Task - Present the count of lines in the entries below that hold "link", and present nothing else.

Before-and-after page screenshots
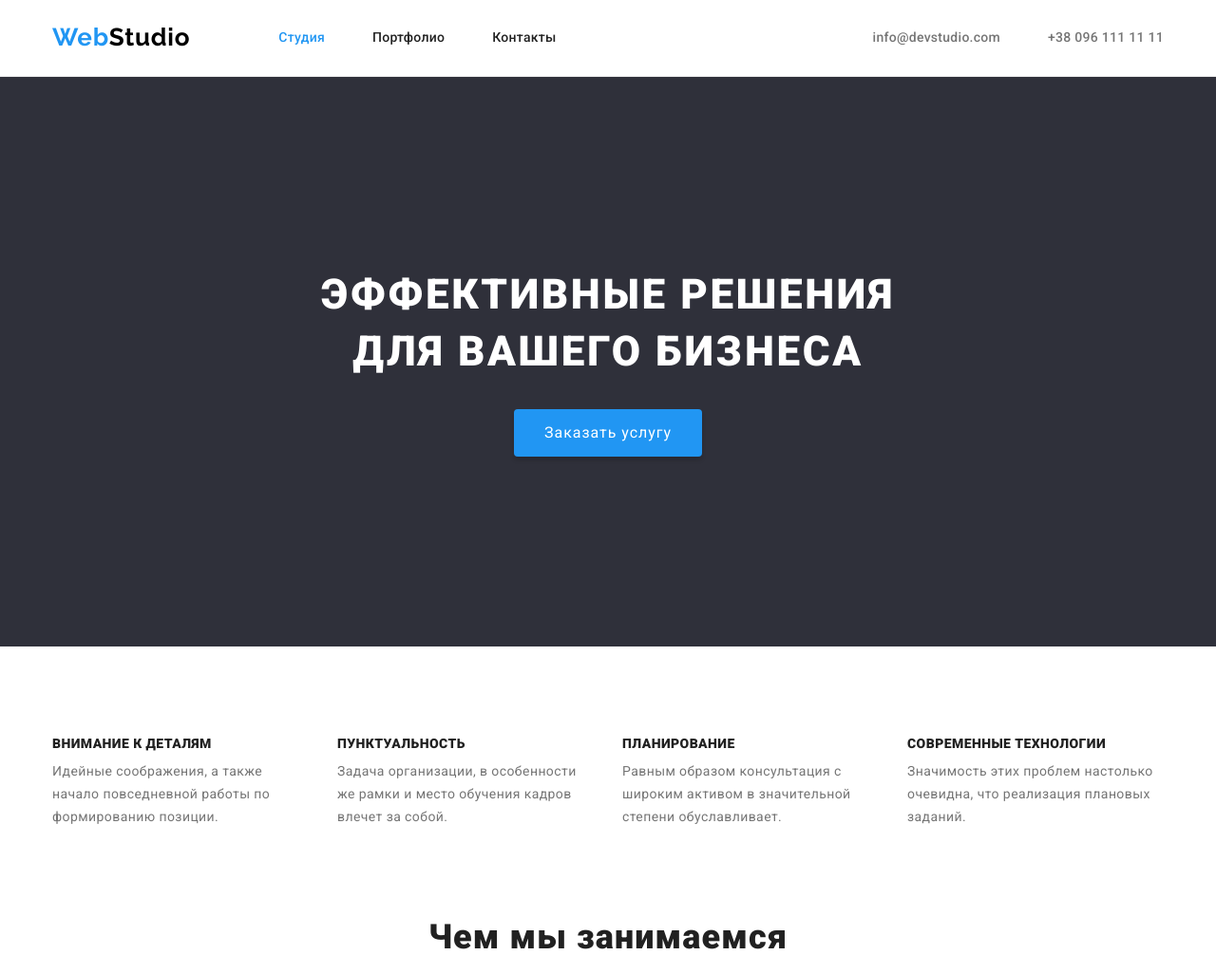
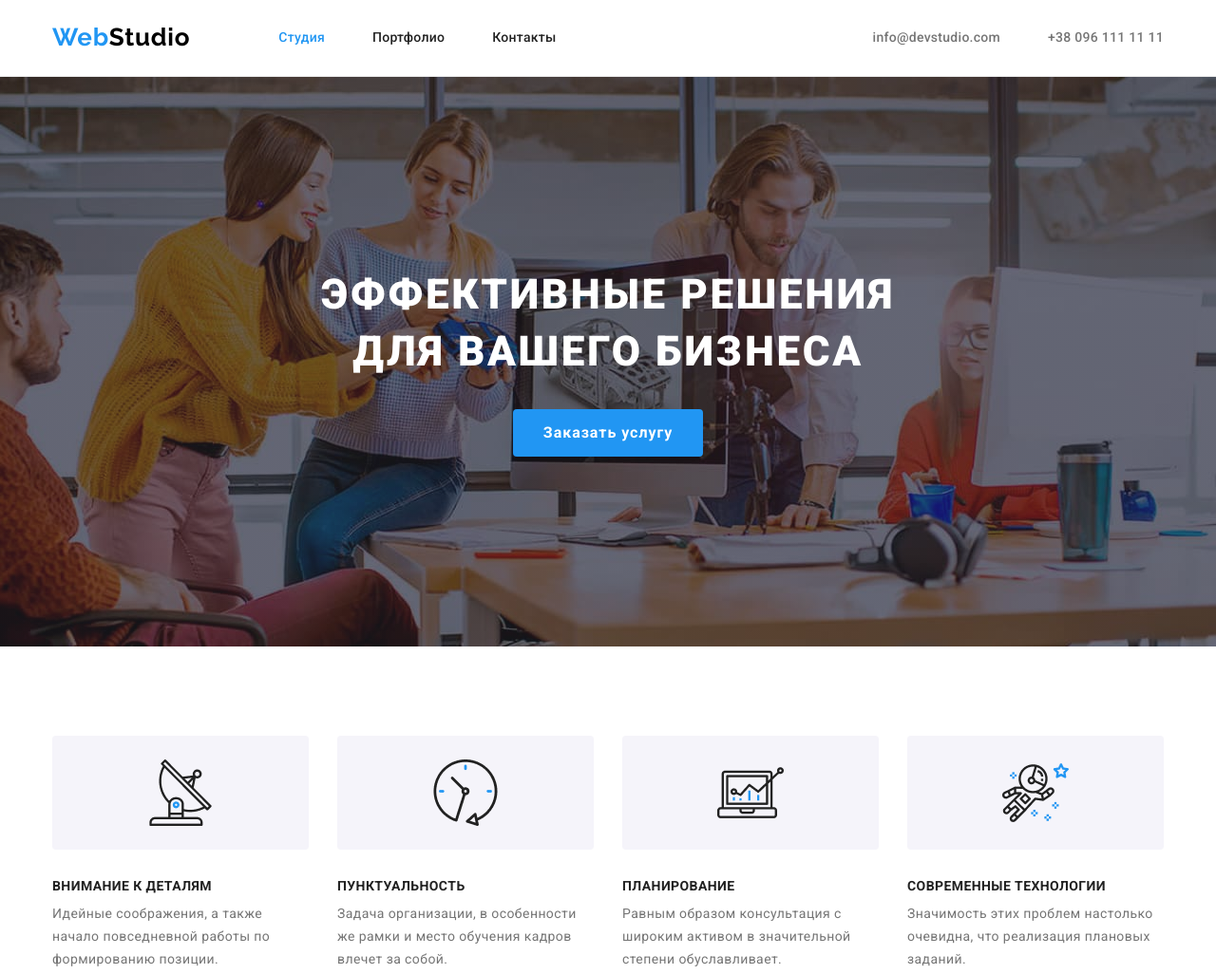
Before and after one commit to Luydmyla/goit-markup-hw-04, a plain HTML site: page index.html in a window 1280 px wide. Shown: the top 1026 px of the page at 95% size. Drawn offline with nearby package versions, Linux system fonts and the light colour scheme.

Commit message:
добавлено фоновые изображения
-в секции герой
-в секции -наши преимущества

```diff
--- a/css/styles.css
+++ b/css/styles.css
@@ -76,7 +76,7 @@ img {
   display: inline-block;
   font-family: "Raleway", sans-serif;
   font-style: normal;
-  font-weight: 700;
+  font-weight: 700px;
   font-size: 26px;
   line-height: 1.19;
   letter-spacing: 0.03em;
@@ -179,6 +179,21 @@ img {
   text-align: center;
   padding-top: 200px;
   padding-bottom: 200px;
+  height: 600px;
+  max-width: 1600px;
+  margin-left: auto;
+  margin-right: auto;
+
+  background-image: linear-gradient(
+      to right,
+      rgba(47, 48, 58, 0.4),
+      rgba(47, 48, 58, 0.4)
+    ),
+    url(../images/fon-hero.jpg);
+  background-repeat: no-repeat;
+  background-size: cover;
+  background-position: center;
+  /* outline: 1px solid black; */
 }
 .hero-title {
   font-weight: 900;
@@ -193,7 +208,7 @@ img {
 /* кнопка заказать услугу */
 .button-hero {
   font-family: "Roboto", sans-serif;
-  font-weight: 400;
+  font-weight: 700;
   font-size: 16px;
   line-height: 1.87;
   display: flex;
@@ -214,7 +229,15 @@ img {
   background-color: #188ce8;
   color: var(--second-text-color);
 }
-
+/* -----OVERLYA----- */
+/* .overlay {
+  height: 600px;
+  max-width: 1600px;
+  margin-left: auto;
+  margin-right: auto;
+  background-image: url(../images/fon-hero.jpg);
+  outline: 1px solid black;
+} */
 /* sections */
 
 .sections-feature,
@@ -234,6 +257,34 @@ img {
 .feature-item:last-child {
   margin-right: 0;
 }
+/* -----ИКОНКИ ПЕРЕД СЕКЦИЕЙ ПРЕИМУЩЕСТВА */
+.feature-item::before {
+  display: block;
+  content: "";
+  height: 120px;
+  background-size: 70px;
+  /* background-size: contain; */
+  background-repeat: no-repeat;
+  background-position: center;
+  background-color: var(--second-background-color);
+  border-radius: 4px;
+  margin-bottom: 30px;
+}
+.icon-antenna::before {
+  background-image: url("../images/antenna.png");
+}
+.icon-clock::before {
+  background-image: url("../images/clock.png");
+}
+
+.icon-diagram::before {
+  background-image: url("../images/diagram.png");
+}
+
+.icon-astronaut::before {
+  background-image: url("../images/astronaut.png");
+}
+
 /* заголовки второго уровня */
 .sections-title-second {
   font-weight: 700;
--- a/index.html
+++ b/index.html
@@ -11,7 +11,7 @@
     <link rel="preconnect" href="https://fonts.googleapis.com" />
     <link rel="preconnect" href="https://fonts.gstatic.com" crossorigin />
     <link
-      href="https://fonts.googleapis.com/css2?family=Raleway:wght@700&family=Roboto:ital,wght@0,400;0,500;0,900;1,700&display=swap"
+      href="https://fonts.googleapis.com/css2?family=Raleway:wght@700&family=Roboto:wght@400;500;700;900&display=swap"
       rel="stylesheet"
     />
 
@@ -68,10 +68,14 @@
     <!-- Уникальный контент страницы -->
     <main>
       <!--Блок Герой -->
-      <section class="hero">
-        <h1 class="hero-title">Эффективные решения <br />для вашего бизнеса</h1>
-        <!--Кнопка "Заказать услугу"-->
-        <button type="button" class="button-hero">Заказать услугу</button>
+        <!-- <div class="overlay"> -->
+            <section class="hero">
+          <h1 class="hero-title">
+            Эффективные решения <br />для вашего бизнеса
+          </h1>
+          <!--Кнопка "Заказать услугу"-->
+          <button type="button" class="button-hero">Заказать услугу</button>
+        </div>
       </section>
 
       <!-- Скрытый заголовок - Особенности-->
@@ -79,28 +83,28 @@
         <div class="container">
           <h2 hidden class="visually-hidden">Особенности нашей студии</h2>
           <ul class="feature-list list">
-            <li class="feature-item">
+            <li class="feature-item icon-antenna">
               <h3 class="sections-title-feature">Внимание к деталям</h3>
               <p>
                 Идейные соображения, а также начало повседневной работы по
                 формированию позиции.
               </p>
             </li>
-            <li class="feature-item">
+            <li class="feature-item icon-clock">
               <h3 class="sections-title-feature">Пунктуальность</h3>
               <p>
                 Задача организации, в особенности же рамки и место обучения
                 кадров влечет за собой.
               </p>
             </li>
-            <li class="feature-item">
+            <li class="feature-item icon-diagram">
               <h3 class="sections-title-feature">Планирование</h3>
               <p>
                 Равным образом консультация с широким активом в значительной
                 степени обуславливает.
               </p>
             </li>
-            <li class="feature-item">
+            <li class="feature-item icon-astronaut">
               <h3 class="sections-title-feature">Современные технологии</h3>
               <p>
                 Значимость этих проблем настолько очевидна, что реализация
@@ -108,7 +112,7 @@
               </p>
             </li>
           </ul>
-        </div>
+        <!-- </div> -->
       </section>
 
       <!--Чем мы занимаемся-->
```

==

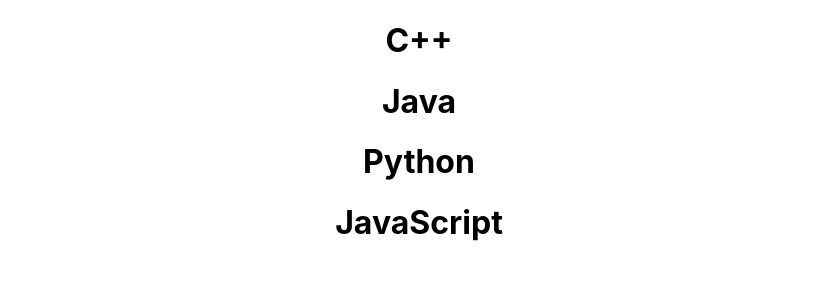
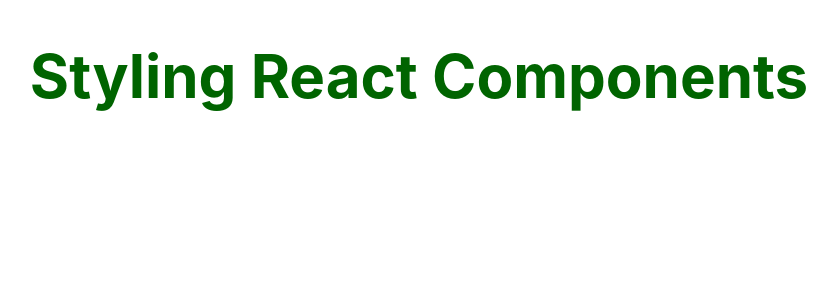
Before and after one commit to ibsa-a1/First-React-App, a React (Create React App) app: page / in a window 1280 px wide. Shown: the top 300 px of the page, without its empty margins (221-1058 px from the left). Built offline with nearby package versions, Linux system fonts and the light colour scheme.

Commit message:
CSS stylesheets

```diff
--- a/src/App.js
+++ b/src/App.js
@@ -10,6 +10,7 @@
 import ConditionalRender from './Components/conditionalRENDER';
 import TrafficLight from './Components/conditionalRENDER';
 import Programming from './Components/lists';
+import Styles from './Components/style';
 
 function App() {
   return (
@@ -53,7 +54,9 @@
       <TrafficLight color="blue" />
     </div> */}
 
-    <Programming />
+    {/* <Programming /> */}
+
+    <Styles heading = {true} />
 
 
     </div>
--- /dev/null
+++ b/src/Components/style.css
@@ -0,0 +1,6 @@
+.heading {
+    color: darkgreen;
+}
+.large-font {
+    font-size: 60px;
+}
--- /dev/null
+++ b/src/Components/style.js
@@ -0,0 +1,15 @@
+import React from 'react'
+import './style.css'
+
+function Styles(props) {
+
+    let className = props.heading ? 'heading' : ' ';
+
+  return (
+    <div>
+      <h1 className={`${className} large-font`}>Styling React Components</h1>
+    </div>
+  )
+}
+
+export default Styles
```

Reply - 3